The order, granted on Friday, was received with delight by Cape Town mayor Patricia de Lille and Mayoral Committee member for the Transport and Urban Development Authority Brett Herron.

Sanral says it is set to engage with the City to find a solution to the growing crisis of traffic congestion in the Winelands.

Sanral applied to the Constitutional Court for leave to appeal against a High Court ruling against the parastatal’s decision to go ahead with the Winelands N1/N2 toll project.

In 2008 the provincial Transport Department, the City, and the Cape Winelands Municipality objected to the proposed toll roads.

The courts heard Western Cape drivers would have had to pay 84.59c/km, compared with the 30c/km charged by the Gauteng Freeway Improvement Project for light vehicles.

Flawed decision-making

In 2015 the Western Cape High Court set aside Sanral’s decision to go ahead with the tolling project, when it found flaws in agency’s decision-making process. In another judgment Sanral was refused leave to appeal.

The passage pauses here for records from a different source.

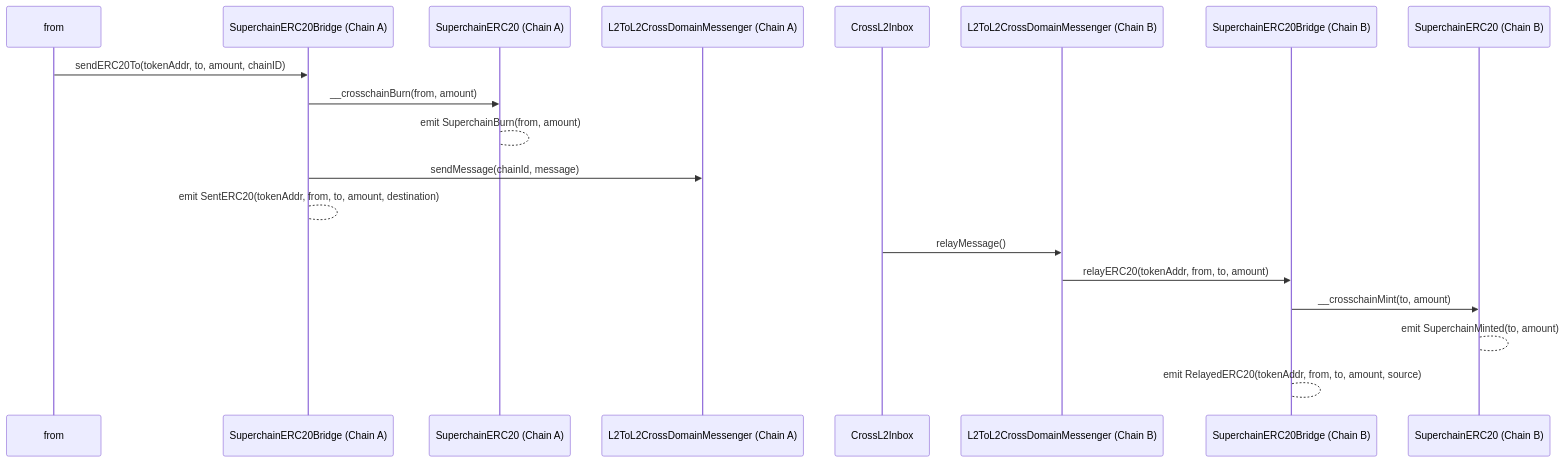
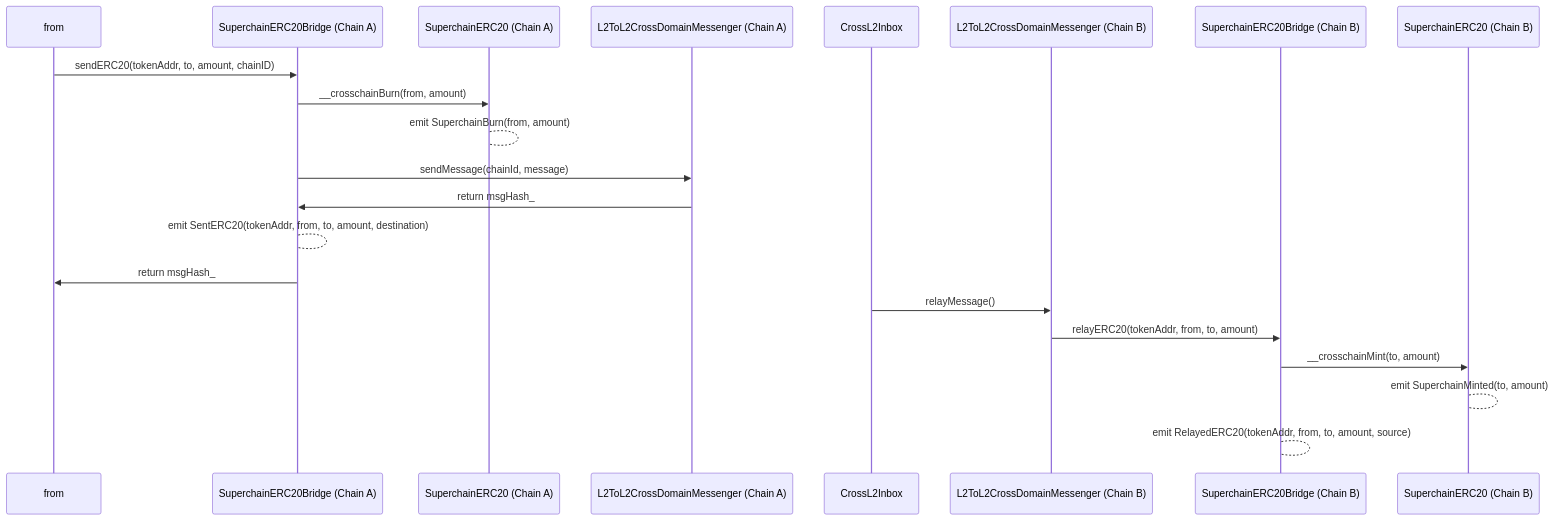
One commit to ethereum-optimism/specs changed the third of 3 diagrams in specs/interop/predeploys.md. Above: the diagram before and after it, drawn with Mermaid. The commit also changed other lines of this file and 1 other file, not shown here.

Commit message:
fix: adding return hash and fixing event tenses

````diff
--- a/specs/interop/predeploys.md
+++ b/specs/interop/predeploys.md
@@ -908,22 +910,24 @@
 ```mermaid
 sequenceDiagram
   participant from
   participant L2SBA as SuperchainERC20Bridge (Chain A)
   participant SuperERC20_A as SuperchainERC20 (Chain A)
   participant Messenger_A as L2ToL2CrossDomainMessenger (Chain A)
   participant Inbox as CrossL2Inbox
   participant Messenger_B as L2ToL2CrossDomainMessenger (Chain B)
   participant L2SBB as SuperchainERC20Bridge (Chain B)
   participant SuperERC20_B as SuperchainERC20 (Chain B)
 
-  from->>L2SBA: sendERC20To(tokenAddr, to, amount, chainID)
+  from->>L2SBA: sendERC20(tokenAddr, to, amount, chainID)
   L2SBA->>SuperERC20_A: __crosschainBurn(from, amount)
   SuperERC20_A-->SuperERC20_A: emit SuperchainBurn(from, amount)
   L2SBA->>Messenger_A: sendMessage(chainId, message)
+  Messenger_A->>L2SBA: return msgHash_ 
   L2SBA-->L2SBA: emit SentERC20(tokenAddr, from, to, amount, destination)
+  L2SBA->>from: return msgHash_ 
   Inbox->>Messenger_B: relayMessage()
   Messenger_B->>L2SBB: relayERC20(tokenAddr, from, to, amount)
   L2SBB->>SuperERC20_B: __crosschainMint(to, amount)
   SuperERC20_B-->SuperERC20_B: emit SuperchainMinted(to, amount)
   L2SBB-->L2SBB: emit RelayedERC20(tokenAddr, from, to, amount, source)
 ```
````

This was upheld by the Supreme Court of Appeal in 2016.

Sanral then unsuccessfully approached the Constitutional Court.

On Sunday Herron praised the order, and said ratepayers could also celebrate the fact that the Constitutional Court had ordered Sanral to pay the City’s legal costs which were in excess of R20 million.

“Sanral has no choice but to concede that they followed an improper and unlawful process which, if it was left unopposed, would have resulted in Western Cape road users paying R62 billion in toll fees over a period of 30 years,” said Herron. “We called on Sanral at times to refrain from wasting taxpayers’ money on further legal actions. We pointed out that the city has won every round in court since we launched our review application on March 28, 2012 to set aside the approvals that enabled them to toll sections on the N1 and N2 freeways in Cape Town,” he added.

'Work with us'

De Lille said on Sunday that in 2015 she had asked Sanral to work with the City and explore infrastructure projects needed for road maintenance and to ease traffic flow. But Sanral had refused, she said.

“Instead of working with the City to find alternatives, more than R20 million of taxpayers’ money has been used in a five-year court battle to halt the tolling project which would have had dire economic consequences for all road users, especially the poor.

“In the interest of providing quality infrastructure I am asking Sanral once again to sit down with the City so that we can work out what the needs are," De Lille said. "I am saying, let us work together for the sake of the roads in our city.”

'New approach'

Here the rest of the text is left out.